Filter the entries below down to the lines that hold "Pages".

The data
== Segment start ==
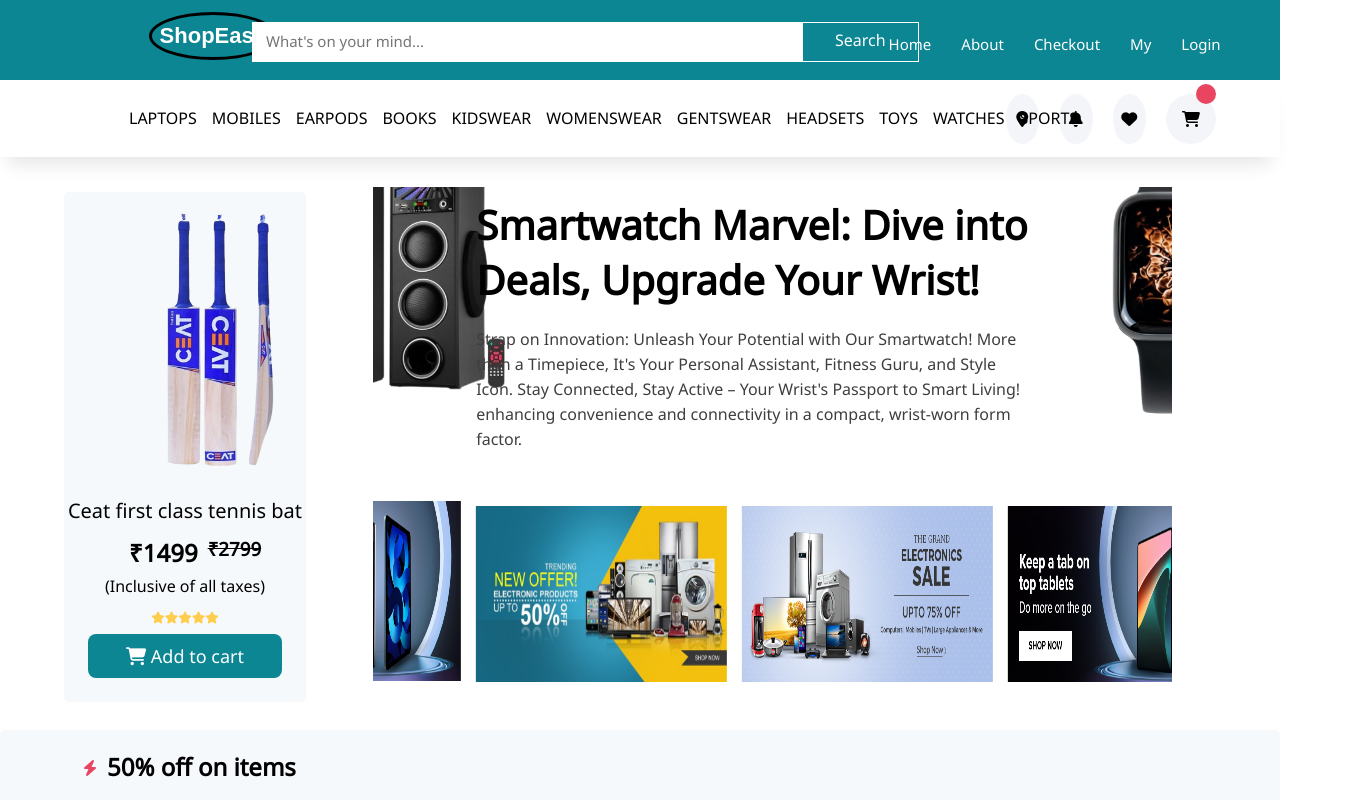
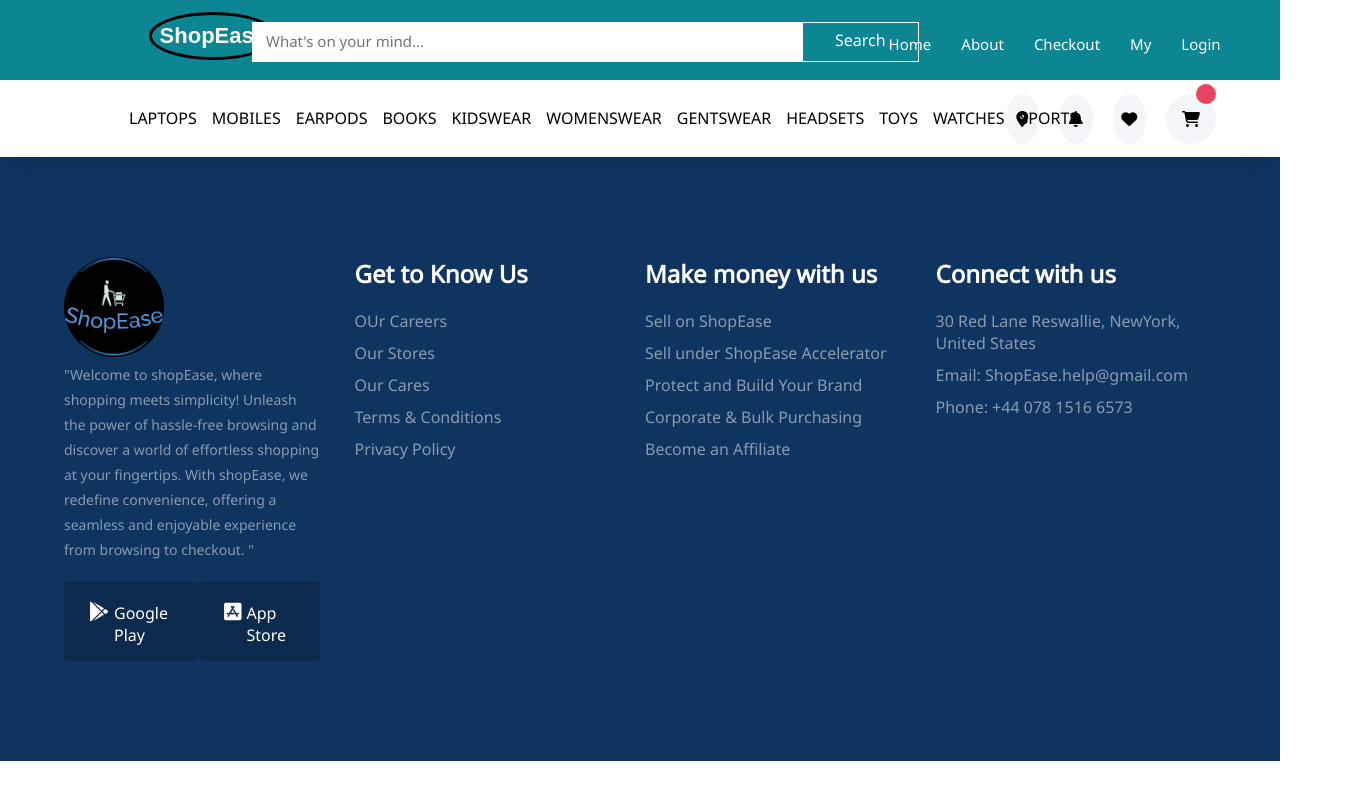
Before and after one commit to Anukeerth-ek/E-Commerce-ReactJS, a React (Create React App) app: page / in a window 1280 px wide. Shown: the top 800 px of the page, 1367 px wide, since content can reach past the window. Built offline with nearby package versions, Linux system fonts and the light colour scheme; a web font is replaced by a local one.

Commit message:
changed the path of home

```diff
--- a/src/App.js
+++ b/src/App.js
@@ -105,7 +105,7 @@
                <Routes>
 
 
-               <Route path="/" element = {  <Pages  productItems = {productItems} addToCart = {addToCart}
+               <Route path="/E-commerce-React-App/" element = {  <Pages  productItems = {productItems} addToCart = {addToCart}
                shopItems={shopItems}  renameCart={renameCart} loginChecker= {loginChecker}/>}/>
 
                <Route path="/cart" element={ <Cart  cartItem = {cartItem}  addToCart = {addToCart} decreaseQty = {decreaseQty} loginState = {loginState}
--- a/src/My projects/Headers/Navbar.jsx
+++ b/src/My projects/Headers/Navbar.jsx
@@ -37,7 +37,7 @@
 
                 <div className='navlink'>
                 <ul className={MobileMenu ? 'nav-links-MobileMenu': "link f_flex capitalize"} onClick={()=> setMobileMenu(false)}>
-                         <li className='common-nav'> <Link to = "E-commerce-React-App/">Home</Link></li>
+                         <li className='common-nav'> <Link to = "/E-commerce-React-App/">Home</Link></li>
                          <li className='common-nav'> <Link to = "/about">About</Link></li>
                          <li className='common-nav'> <Link to="/cart">Checkout</Link></li>
                          <li className='common-nav'> <Link to="/cart/myorders">My Orders</Link></li>
```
== Segment end ==
Task answer
-               <Route path="/" element = {  <Pages  productItems = {productItems} addToCart = {addToCart}
+               <Route path="/E-commerce-React-App/" element = {  <Pages  productItems = {productItems} addToCart = {addToCart}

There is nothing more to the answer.